:: SUPPLIED RECORDS

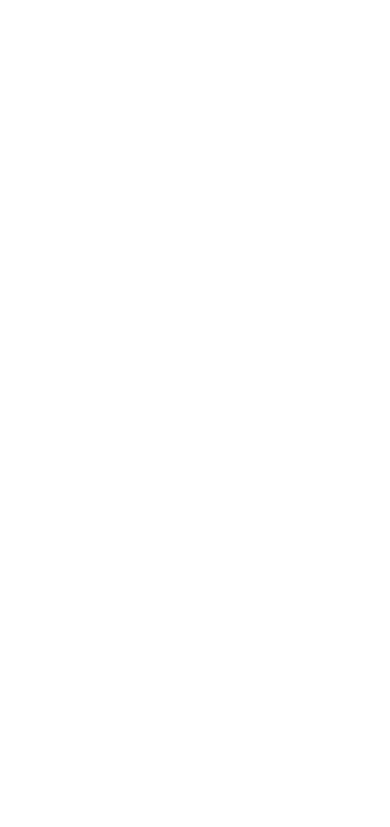
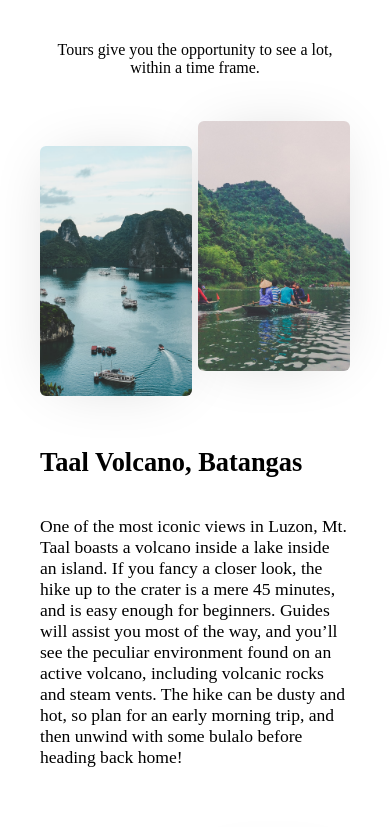
Before and after one commit to pranitdeshpande98/pranitdeshpande98-React-Traventure-Travel_Website, a React (Create React App) app: page / in a window 390 px wide. Shown: the part 1017-1844 px from the top of the page. Before the commit the page ends 860 px from the top, so only its background shows below. Built offline with nearby package versions, Linux system fonts and the light colour scheme.

Commit message:
Popular Destinations Preliminary Changes

```diff
--- /dev/null
+++ b/src/components/Destination.js
@@ -0,0 +1,39 @@
+import mountain1 from "../assets/1.jpg"
+import mountain2 from "../assets/2.jpg"
+import mountain3 from "../assets/5.jpg"
+import mountain4 from "../assets/8.jpg"
+import DestinationData from "./DestinationData"
+import "./DestinationStyles.css"
+
+const Destination = () => {
+    return (
+        <div className="destination">
+            <h1> Popular Destinations </h1>
+            <p> Tours give you the opportunity to see a lot, within a time frame.</p>
+
+            <DestinationData
+            className="first-des"
+            heading="Taal Volcano, Batangas"
+            text=" One of the most iconic views in Luzon, Mt. Taal boasts a volcano inside a lake inside an island.
+            If you fancy a closer look, the hike up to the crater is a mere 45 minutes, and is easy enough for beginners.
+            Guides will assist you most of the way, and you’ll see the peculiar environment found on an active volcano, including volcanic rocks and steam vents.
+            The hike can be dusty and hot, so plan for an early morning trip, and then unwind with some bulalo before heading back home!"
+            img1 = {mountain1}
+            img2 = {mountain2}
+            />
+
+            <DestinationData
+            className="first-des-reverse"
+             heading="Mt. Daguldul, Batangas"
+             text=" If you’re looking for a hike that’s a little more challenging but still good for a beginner mountaineer, check out Mt. Daguldul in San Juan, Batangas.
+             You’ll start your hike from the beach and pass through tropical forest, different rock formations, and small streams.
+             There’s a small store halfway up the trail where you can take a break and drink buko juice, and though the summit itself may not have the best view, the
+             breeze is fantastic. Once you’ve made it back down, head straight to the beach for a refreshing, well-deserved swim."
+            img1 = {mountain3}
+            img2 = {mountain4}
+            />
+        </div>
+    )
+}
+
+export default Destination
--- /dev/null
+++ b/src/components/DestinationData.js
@@ -0,0 +1,27 @@
+import "./DestinationStyles.css"
+import mountain1 from "../assets/1.jpg"
+import mountain2 from "../assets/2.jpg"
+import mountain3 from "../assets/3.jpg"
+import mountain4 from "../assets/4.jpg"
+
+import React, { Component } from 'react'
+
+export class DestinationData extends Component {
+  render() {
+    return (
+        <div className={this.props.className}>
+        <div className="des-text">
+            <h2> {this.props.heading} </h2>
+            <p> {this.props.text} </p>
+        </div>
+
+        <div className="image">
+            <img alt="image" src={this.props.img1} />
+            <img alt="image" src={this.props.img2} />
+        </div>
+    </div>
+    )
+  }
+}
+
+export default DestinationData
--- /dev/null
+++ b/src/components/DestinationStyles.css
@@ -0,0 +1,89 @@
+.destination{
+    margin: 4rem 6rem;
+}
+
+.destination h1{
+    font-size: 3rem;
+
+}
+
+.first-des{
+    display: flex;
+    align-items: center;
+    justify-content: space-between;
+    margin-top: 4.5rem;
+}
+
+
+.first-des-reverse{
+    display: flex;
+    flex-direction: row-reverse;
+    align-items: center;
+    justify-content: space-between;
+    margin-top: 4.5rem;
+}
+
+.des-text{
+    width: 45%;
+    text-align: start;
+    font-size: 1.1rem;
+}
+
+.des-text h2{
+    padding-bottom: 1rem;
+
+}
+
+.image{
+    position: relative;
+    width: 50%;
+    display: flex;
+    justify-content: space-between;
+    z-index: -99;
+}
+
+.image img{
+    width: 49%;
+    height: 350px;
+    object-fit: cover;
+    border-radius: 6px;
+    box-shadow: -1px 1px 62px -18px rgba(0, 0, 0, 0.19);
+}
+
+.image img:nth-child(2){
+    position: absolute;
+    top: -10%;
+    right: 0;
+}
+
+@media screen and (max-width:850px) {
+    .destination{
+        margin: 4rem 2rem;
+    }
+
+    .first-des{
+        display: flex;
+        flex-direction: column-reverse;
+        margin-top: 2.5rem;
+    }
+
+    .first-des-reverse{
+        display: flex;
+        flex-direction: column-reverse;
+        margin-top: 4.5rem;
+    }
+
+
+    .des-text{
+        width: 100%;
+    }
+
+    .image{
+        width: 100%;
+        margin: 1.8rem 0;
+    }
+
+    .image img{
+        height: 250px;
+    }
+}
--- a/src/routes/Home.js
+++ b/src/routes/Home.js
@@ -1,3 +1,4 @@
+import Destination from "../components/Destination";
 import Hero from "../components/Hero";
 import Navbar from "../components/Navbar";
 
@@ -14,6 +15,7 @@
         url="/"
         btnClass="show"
         />
+        <Destination />
         </>
     )
 }
```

::::

WHAT THE TASK REQUIRES =
Give the records back exactly, with no pictures.

EXERCISE ANSWER =
Before and after one commit to pranitdeshpande98/pranitdeshpande98-React-Traventure-Travel_Website, a React (Create React App) app: page / in a window 390 px wide. Shown: the part 1017-1844 px from the top of the page. Before the commit the page ends 860 px from the top, so only its background shows below. Built offline with nearby package versions, Linux system fonts and the light colour scheme.

Commit message:
Popular Destinations Preliminary Changes

```diff
--- /dev/null
+++ b/src/components/Destination.js
@@ -0,0 +1,39 @@
+import mountain1 from "../assets/1.jpg"
+import mountain2 from "../assets/2.jpg"
+import mountain3 from "../assets/5.jpg"
+import mountain4 from "../assets/8.jpg"
+import DestinationData from "./DestinationData"
+import "./DestinationStyles.css"
+
+const Destination = () => {
+    return (
+        <div className="destination">
+            <h1> Popular Destinations </h1>
+            <p> Tours give you the opportunity to see a lot, within a time frame.</p>
+
+            <DestinationData
+            className="first-des"
+            heading="Taal Volcano, Batangas"
+            text=" One of the most iconic views in Luzon, Mt. Taal boasts a volcano inside a lake inside an island.
+            If you fancy a closer look, the hike up to the crater is a mere 45 minutes, and is easy enough for beginners.
+            Guides will assist you most of the way, and you’ll see the peculiar environment found on an active volcano, including volcanic rocks and steam vents.
+            The hike can be dusty and hot, so plan for an early morning trip, and then unwind with some bulalo before heading back home!"
+            img1 = {mountain1}
+            img2 = {mountain2}
+            />
+
+            <DestinationData
+            className="first-des-reverse"
+             heading="Mt. Daguldul, Batangas"
+             text=" If you’re looking for a hike that’s a little more challenging but still good for a beginner mountaineer, check out Mt. Daguldul in San Juan, Batangas.
+             You’ll start your hike from the beach and pass through tropical forest, different rock formations, and small streams.
+             There’s a small store halfway up the trail where you can take a break and drink buko juice, and though the summit itself may not have the best view, the
+             breeze is fantastic. Once you’ve made it back down, head straight to the beach for a refreshing, well-deserved swim."
+            img1 = {mountain3}
+            img2 = {mountain4}
+            />
+        </div>
+    )
+}
+
+export default Destination
--- /dev/null
+++ b/src/components/DestinationData.js
@@ -0,0 +1,27 @@
+import "./DestinationStyles.css"
+import mountain1 from "../assets/1.jpg"
+import mountain2 from "../assets/2.jpg"
+import mountain3 from "../assets/3.jpg"
+import mountain4 from "../assets/4.jpg"
+
+import React, { Component } from 'react'
+
+export class DestinationData extends Component {
+  render() {
+    return (
+        <div className={this.props.className}>
+        <div className="des-text">
+            <h2> {this.props.heading} </h2>
+            <p> {this.props.text} </p>
+        </div>
+
+        <div className="image">
+            <img alt="image" src={this.props.img1} />
+            <img alt="image" src={this.props.img2} />
+        </div>
+    </div>
+    )
+  }
+}
+
+export default DestinationData
--- /dev/null
+++ b/src/components/DestinationStyles.css
@@ -0,0 +1,89 @@
+.destination{
+    margin: 4rem 6rem;
+}
+
+.destination h1{
+    font-size: 3rem;
+
+}
+
+.first-des{
+    display: flex;
+    align-items: center;
+    justify-content: space-between;
+    margin-top: 4.5rem;
+}
+
+
+.first-des-reverse{
+    display: flex;
+    flex-direction: row-reverse;
+    align-items: center;
+    justify-content: space-between;
+    margin-top: 4.5rem;
+}
+
+.des-text{
+    width: 45%;
+    text-align: start;
+    font-size: 1.1rem;
+}
+
+.des-text h2{
+    padding-bottom: 1rem;
+
+}
+
+.image{
+    position: relative;
+    width: 50%;
+    display: flex;
+    justify-content: space-between;
+    z-index: -99;
+}
+
+.image img{
+    width: 49%;
+    height: 350px;
+    object-fit: cover;
+    border-radius: 6px;
+    box-shadow: -1px 1px 62px -18px rgba(0, 0, 0, 0.19);
+}
+
+.image img:nth-child(2){
+    position: absolute;
+    top: -10%;
+    right: 0;
+}
+
+@media screen and (max-width:850px) {
+    .destination{
+        margin: 4rem 2rem;
+    }
+
+    .first-des{
+        display: flex;
+        flex-direction: column-reverse;
+        margin-top: 2.5rem;
+    }
+
+    .first-des-reverse{
+        display: flex;
+        flex-direction: column-reverse;
+        margin-top: 4.5rem;
+    }
+
+
+    .des-text{
+        width: 100%;
+    }
+
+    .image{
+        width: 100%;
+        margin: 1.8rem 0;
+    }
+
+    .image img{
+        height: 250px;
+    }
+}
--- a/src/routes/Home.js
+++ b/src/routes/Home.js
@@ -1,3 +1,4 @@
+import Destination from "../components/Destination";
 import Hero from "../components/Hero";
 import Navbar from "../components/Navbar";
 
@@ -14,6 +15,7 @@
         url="/"
         btnClass="show"
         />
+        <Destination />
         </>
     )
 }
```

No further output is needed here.